Addressing the question of how involved boards should be in organizational strategy, with a test of CEO and board effectiveness.
Opinions differ, with some boards insisting that strategy is their domain, while others expect the CEO or senior management team to present complete strategies for their approval. The answer lies not at either of these two extreme ends of the argument, but at the intersection: A good CEO leads strategy, but does so under guidance from and in collaboration with the board.
If the board believes it must take responsibility for organizational strategy, then the CEO is not doing his or her job. After all, if a group that comes together on an annual basis has a better grasp of where the company should go than the person at its helm, it needs a better leader. Such a situation also calls board effectiveness into question, given the board’s role in appointing a CEO. Likewise, if the CEO agrees to hand strategic direction over to the board, that CEO is actually functioning as a COO – again suggesting the need for a more competent chief executive.
As Roger L. Martin, director of the Martin Prosperity Institute, opines in Harvard Business Review, the right approach to boards and strategy is “an iterative process in which the CEO is in charge, because it is the CEO’s job to formulate strategy, but the CEO wisely gets the maximum amount of advice from the board”. Herein lies another test of board effectiveness: A board that does not bring useful strategic insights to the chief executive is inadequate and should be re-assessed.
Martin outlines a process consisting of three steps: The first is for the CEO and board, working in concert, to identify the specific challenges that the strategy will need to address. Disconnects often arise when the CEO develops a strategy to address issues which the board does not consider priorities. This approach can enhance the strategy and set the stage for alignment between the CEO and board.

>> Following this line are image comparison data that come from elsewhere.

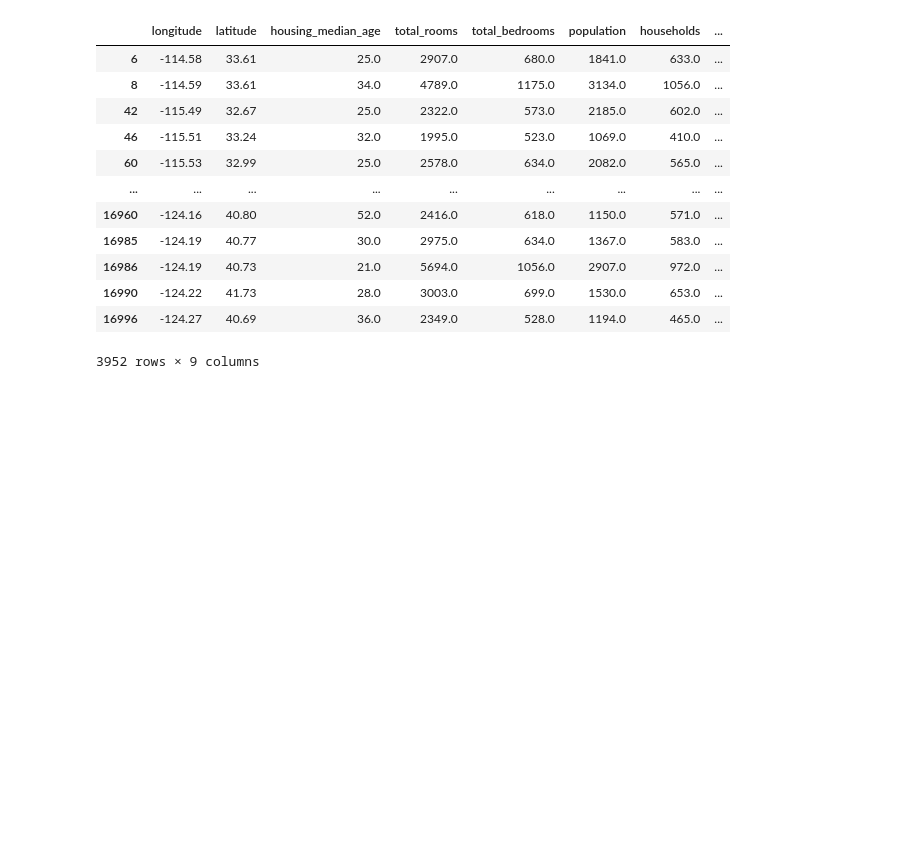
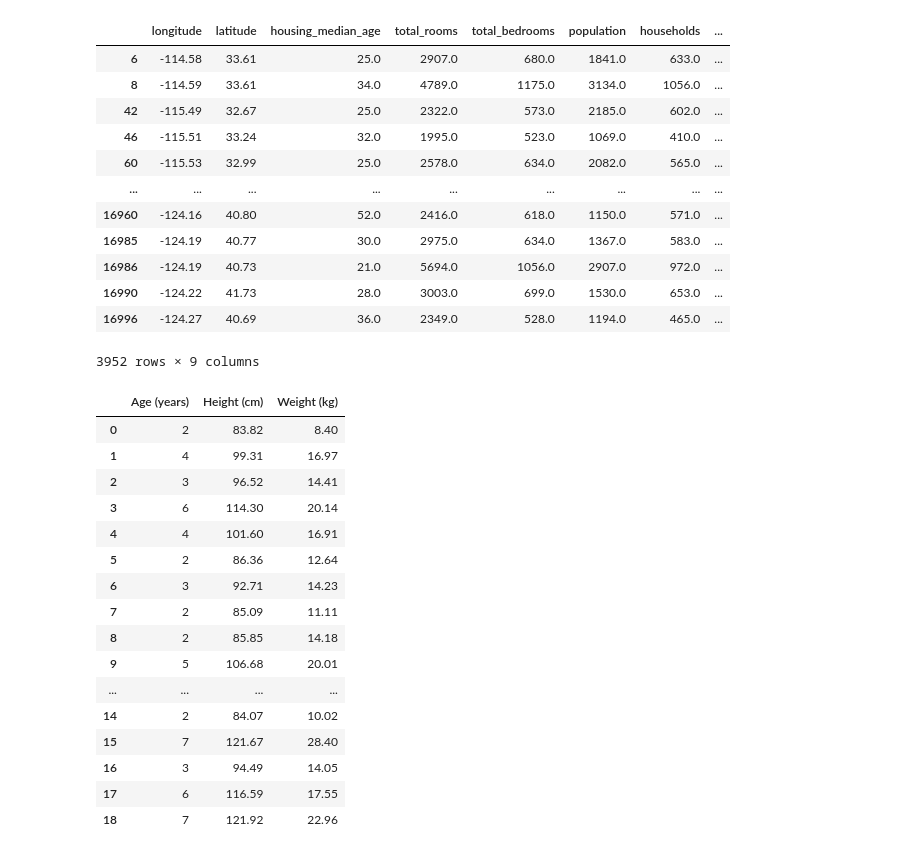
Before and after one commit to Aliyamkamila/Fundamental-Data-Science, a Jupyter notebook: Pandas.ipynb, the cells around one changed output. Drawn from its saved outputs; the diff is of its cells as text; code cells hidden in the pictures; blank space fills up the shorter version.

```diff
--- a/Pandas.ipynb
+++ b/Pandas.ipynb
@@ -449,0 +454,42 @@ housing[(housing['housing_median_age'] > 20.0) & (housing['total_bedrooms'] > 50
+# %%
+body_measurement_df = pd.DataFrame.from_records(( # membuat dataframe manual
+  (2, 83.82, 8.4),
+  (4, 99.31, 16.97),
+  (3, 96.52, 14.41),
+  (6, 114.3, 20.14),
+  (4, 101.6, 16.91),
+  (2, 86.36, 12.64),
+  (3, 92.71, 14.23),
+  (2, 85.09, 11.11),
+  (2, 85.85, 14.18),
+  (5, 106.68, 20.01),
+  (4, 99.06, 13.17),
+  (5, 109.22, 15.36),
+  (4, 100.84, 14.78),
+  (6, 115.06, 20.06),
+  (2, 84.07, 10.02),
+  (7, 121.67, 28.4),
+  (3, 94.49, 14.05),
+  (6, 116.59, 17.55),
+  (7, 121.92, 22.96),
+), columns=("Age (years)", "Height (cm)", "Weight (kg)"))
+
+body_measurement_df
+# %% [output]
+|  | Age (years) | Height (cm) | Weight (kg) |
+| 0 | 2 | 83.82 | 8.40 |
+| 1 | 4 | 99.31 | 16.97 |
+| 2 | 3 | 96.52 | 14.41 |
+| 3 | 6 | 114.30 | 20.14 |
+| 4 | 4 | 101.60 | 16.91 |
+| 5 | 2 | 86.36 | 12.64 |
+| 6 | 3 | 92.71 | 14.23 |
+| 7 | 2 | 85.09 | 11.11 |
+| 8 | 2 | 85.85 | 14.18 |
+| 9 | 5 | 106.68 | 20.01 |
+| ... | ... | ... | ... |
+| 14 | 2 | 84.07 | 10.02 |
+| 15 | 7 | 121.67 | 28.40 |
+| 16 | 3 | 94.49 | 14.05 |
+| 17 | 6 | 116.59 | 17.55 |
+| 18 | 7 | 121.92 | 22.96 |
```
Also changed, not shown: parts of 12 cells of this notebook.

Secondly, once the challenges are agreed upon, the CEO should independently deliver multiple strategic angles. The CEO is not seeking the board’s approval at this point – only its input. Occurring about midway into the process, this often overlooked step can give the CEO significant thrust in arriving at a strategy recommendation. And again, it can greatly increase the odds of the CEO and board aligning on strategy.
The final step entails the CEO presenting their preferred strategy to the board. This may seem to follow the model in which the CEO takes over strategy; however this is not the case within the context of the two preceding steps. If these have been followed, the process culminates in the CEO presenting a strategy that addresses an agreed-upon set of challenges and reflects the board’s recommendations. If it doesn’t, then the CEO has failed. “A CEO clearly in charge with a board helping to provide sage advice is the perfect combination for boards and strategy,” Martin asserts.